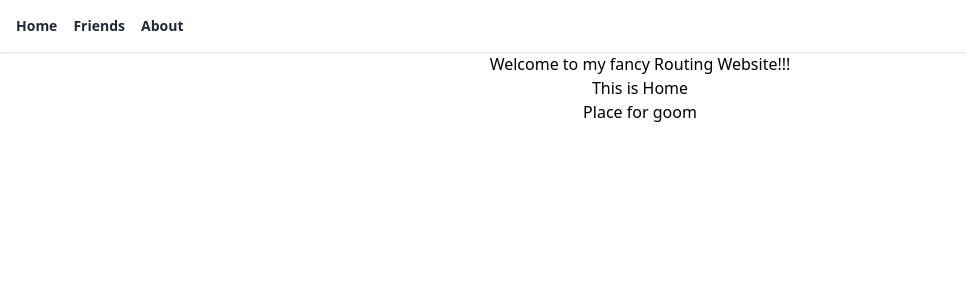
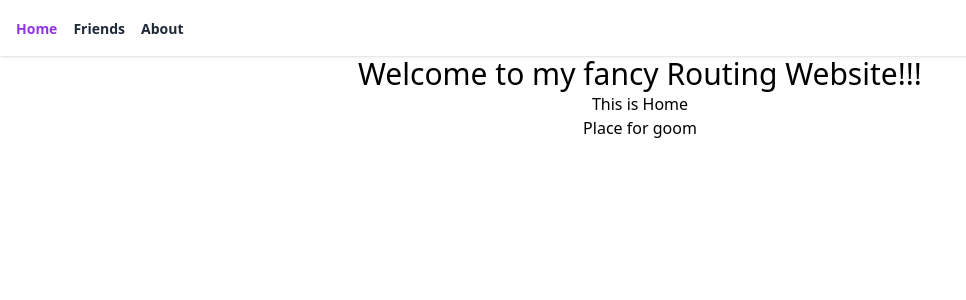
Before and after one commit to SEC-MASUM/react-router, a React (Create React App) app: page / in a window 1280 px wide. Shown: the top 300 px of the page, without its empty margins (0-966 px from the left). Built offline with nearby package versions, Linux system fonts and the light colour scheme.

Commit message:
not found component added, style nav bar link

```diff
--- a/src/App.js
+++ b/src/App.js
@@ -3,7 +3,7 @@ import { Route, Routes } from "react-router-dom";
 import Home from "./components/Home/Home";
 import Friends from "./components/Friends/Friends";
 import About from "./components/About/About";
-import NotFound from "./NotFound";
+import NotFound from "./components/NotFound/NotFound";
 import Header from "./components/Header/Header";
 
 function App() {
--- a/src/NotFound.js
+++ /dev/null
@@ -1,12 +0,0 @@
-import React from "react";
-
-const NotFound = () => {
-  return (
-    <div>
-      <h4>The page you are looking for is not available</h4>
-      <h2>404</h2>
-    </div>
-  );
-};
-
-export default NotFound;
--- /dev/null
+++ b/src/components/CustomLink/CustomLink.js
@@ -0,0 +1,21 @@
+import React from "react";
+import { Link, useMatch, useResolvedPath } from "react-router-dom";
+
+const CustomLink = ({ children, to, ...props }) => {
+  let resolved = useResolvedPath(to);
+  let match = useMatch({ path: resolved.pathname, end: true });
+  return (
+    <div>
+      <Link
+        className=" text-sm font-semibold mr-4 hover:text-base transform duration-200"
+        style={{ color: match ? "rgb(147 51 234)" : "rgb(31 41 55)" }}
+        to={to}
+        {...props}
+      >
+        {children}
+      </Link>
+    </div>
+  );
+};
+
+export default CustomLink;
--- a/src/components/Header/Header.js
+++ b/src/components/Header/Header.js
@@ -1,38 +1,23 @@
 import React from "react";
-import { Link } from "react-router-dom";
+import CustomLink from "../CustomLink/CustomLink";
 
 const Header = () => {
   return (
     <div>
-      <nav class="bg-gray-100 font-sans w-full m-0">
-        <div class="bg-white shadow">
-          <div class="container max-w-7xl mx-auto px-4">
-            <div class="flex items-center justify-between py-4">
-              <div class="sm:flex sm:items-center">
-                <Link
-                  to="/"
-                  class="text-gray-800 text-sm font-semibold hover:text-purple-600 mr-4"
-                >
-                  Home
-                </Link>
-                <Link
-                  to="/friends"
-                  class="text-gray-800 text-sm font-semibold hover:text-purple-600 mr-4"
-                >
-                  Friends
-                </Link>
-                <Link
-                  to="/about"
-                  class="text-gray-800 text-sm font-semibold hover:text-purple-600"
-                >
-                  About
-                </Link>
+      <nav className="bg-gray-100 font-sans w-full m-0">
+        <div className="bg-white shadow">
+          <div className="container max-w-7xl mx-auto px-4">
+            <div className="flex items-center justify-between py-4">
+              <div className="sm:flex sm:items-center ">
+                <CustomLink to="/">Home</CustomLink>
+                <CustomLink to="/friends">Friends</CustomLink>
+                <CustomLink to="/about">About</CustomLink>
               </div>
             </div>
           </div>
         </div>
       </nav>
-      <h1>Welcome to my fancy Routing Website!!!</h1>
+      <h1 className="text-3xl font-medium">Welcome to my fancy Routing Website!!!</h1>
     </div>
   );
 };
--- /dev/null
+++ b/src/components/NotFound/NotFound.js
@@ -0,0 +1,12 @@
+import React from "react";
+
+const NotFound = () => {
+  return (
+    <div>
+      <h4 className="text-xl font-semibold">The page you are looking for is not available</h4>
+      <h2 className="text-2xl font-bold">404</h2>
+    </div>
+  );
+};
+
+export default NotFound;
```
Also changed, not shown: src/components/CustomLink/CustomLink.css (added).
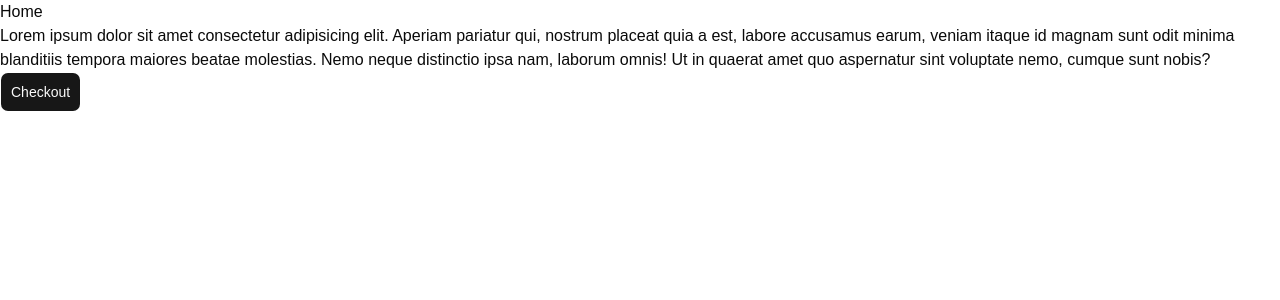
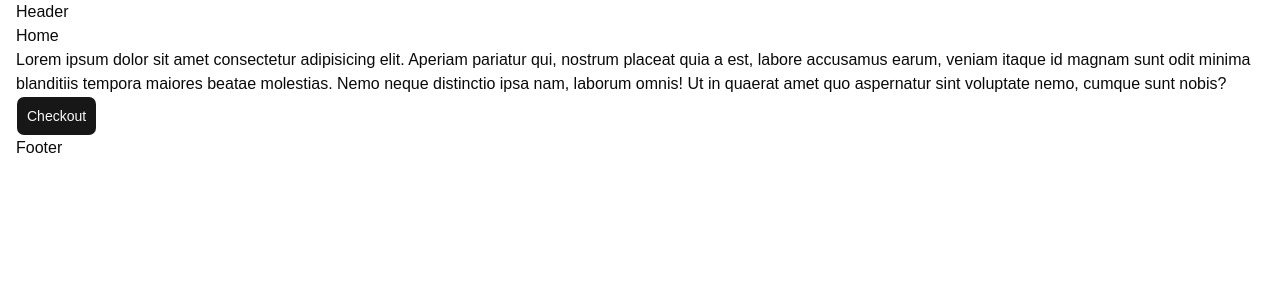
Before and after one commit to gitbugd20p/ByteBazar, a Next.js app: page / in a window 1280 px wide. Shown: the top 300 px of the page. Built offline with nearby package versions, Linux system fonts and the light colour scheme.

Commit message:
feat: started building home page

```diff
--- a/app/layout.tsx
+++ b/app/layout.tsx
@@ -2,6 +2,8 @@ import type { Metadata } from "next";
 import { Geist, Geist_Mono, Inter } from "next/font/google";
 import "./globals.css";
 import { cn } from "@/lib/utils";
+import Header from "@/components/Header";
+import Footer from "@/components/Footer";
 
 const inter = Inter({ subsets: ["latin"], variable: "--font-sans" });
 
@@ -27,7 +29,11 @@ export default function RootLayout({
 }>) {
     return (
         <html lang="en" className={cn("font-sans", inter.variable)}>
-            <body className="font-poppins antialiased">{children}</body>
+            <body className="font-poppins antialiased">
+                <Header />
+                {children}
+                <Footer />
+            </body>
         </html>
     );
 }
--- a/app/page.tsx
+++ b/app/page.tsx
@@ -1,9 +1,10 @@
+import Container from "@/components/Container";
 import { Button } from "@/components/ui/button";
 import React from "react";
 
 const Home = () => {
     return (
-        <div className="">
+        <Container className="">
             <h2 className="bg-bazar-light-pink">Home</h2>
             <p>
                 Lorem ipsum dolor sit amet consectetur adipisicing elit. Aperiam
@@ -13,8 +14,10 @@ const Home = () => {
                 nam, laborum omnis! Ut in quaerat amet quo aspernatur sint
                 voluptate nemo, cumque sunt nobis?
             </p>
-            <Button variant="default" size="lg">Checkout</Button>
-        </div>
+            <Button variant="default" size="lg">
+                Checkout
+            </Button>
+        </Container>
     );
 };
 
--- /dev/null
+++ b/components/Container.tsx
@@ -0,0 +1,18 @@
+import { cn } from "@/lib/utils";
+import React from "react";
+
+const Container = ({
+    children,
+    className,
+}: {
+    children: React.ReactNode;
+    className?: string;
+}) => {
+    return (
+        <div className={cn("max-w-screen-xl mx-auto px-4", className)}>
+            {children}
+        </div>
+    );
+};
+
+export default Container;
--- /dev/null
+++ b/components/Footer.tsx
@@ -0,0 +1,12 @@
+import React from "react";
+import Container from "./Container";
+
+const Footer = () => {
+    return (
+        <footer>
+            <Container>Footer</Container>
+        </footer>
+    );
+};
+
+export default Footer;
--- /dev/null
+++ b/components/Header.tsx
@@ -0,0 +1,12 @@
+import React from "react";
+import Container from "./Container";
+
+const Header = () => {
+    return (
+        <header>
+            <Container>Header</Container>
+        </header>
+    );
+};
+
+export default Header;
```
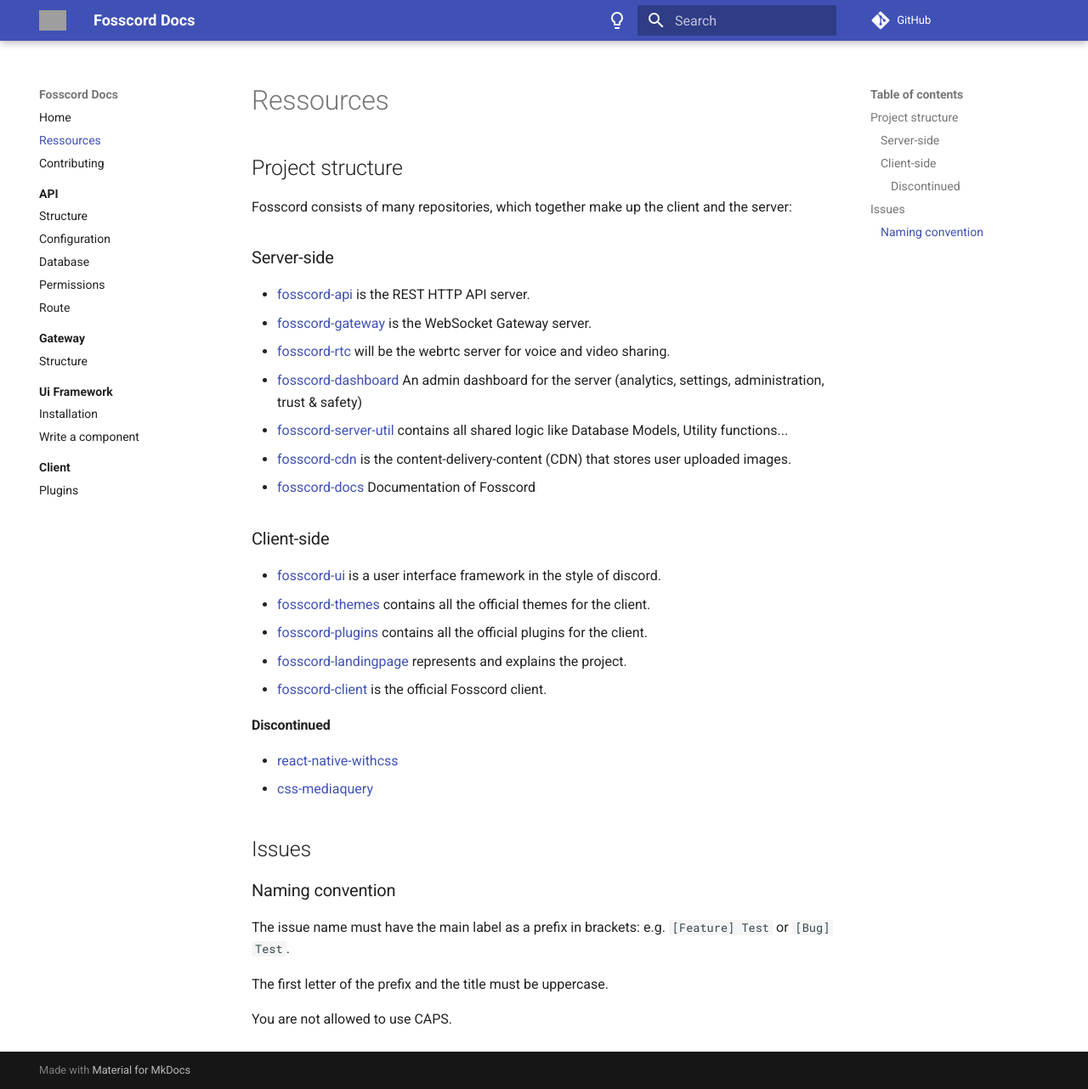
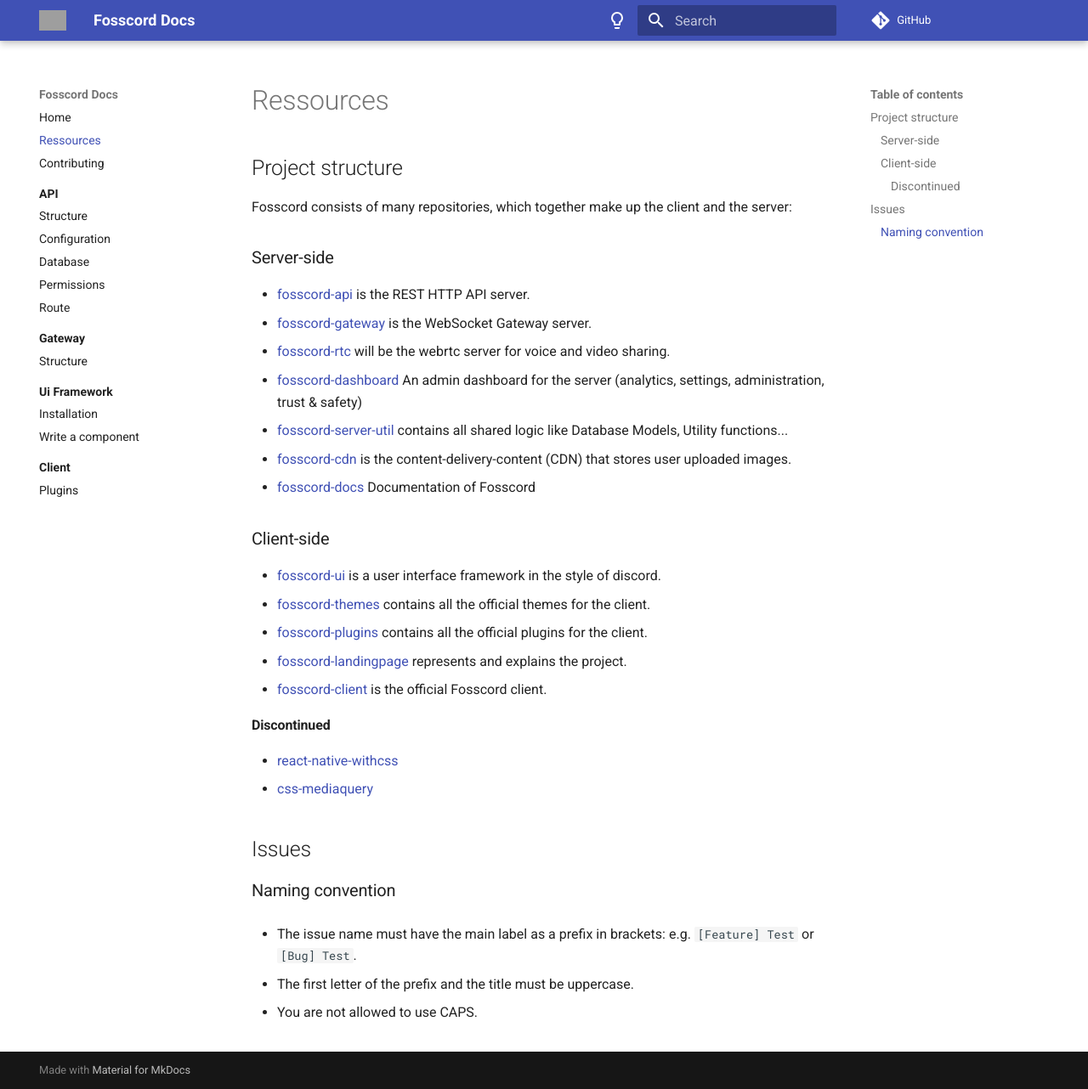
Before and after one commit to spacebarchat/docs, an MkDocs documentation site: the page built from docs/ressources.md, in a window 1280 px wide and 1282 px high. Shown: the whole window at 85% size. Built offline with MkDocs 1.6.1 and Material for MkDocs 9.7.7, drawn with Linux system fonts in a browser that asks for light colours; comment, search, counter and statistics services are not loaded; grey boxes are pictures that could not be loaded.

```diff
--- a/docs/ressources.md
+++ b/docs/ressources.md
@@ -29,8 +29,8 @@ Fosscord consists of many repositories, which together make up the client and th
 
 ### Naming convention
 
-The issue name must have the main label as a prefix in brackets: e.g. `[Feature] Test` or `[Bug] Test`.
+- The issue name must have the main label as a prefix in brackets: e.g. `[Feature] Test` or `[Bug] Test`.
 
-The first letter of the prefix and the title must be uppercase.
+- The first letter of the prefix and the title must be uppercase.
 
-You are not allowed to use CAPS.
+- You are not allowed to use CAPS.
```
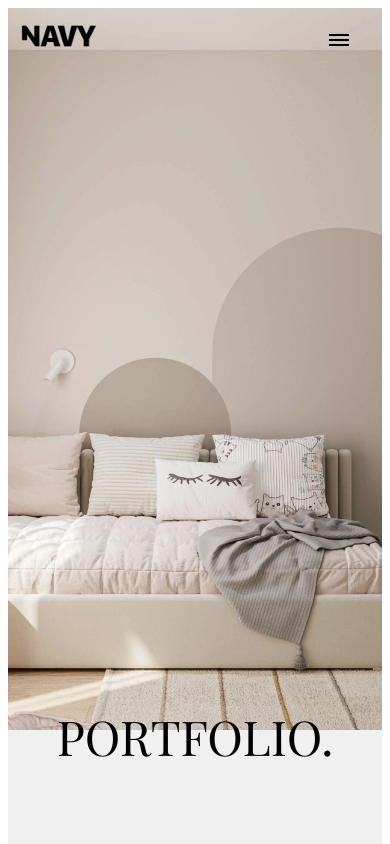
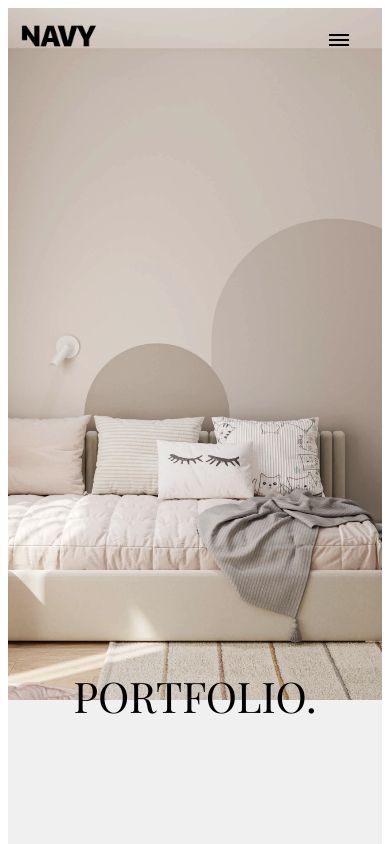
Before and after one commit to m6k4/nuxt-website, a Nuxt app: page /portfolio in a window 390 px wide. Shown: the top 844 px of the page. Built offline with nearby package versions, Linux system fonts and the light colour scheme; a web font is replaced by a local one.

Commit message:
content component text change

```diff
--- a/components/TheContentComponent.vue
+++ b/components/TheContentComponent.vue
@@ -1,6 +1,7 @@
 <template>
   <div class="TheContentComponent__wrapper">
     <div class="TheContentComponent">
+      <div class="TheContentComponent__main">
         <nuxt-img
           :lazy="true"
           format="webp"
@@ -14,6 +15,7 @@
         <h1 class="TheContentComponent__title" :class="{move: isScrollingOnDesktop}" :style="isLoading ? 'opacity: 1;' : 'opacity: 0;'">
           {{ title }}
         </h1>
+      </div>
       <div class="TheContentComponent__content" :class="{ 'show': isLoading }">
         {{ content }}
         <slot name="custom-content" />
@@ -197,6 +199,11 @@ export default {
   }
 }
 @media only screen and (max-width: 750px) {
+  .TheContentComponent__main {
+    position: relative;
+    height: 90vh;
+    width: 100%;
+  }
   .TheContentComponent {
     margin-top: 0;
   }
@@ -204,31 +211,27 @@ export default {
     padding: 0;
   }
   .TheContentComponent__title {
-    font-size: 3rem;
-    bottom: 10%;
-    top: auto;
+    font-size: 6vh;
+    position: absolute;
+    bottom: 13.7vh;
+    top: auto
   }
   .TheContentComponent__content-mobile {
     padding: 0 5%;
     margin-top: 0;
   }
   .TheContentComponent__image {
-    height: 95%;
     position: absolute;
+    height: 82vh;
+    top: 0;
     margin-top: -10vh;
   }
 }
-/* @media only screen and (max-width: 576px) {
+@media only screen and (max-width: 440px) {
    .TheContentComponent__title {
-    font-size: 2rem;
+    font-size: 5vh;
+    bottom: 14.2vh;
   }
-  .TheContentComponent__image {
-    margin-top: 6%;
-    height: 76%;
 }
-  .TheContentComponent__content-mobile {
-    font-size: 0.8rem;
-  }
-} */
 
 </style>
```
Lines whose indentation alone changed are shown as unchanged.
####################
▸ **Aim of the task**: Whenever a line of the listing above holds the string "label", include it in the count, and report only the final number.

▸ **Response to the task**: 2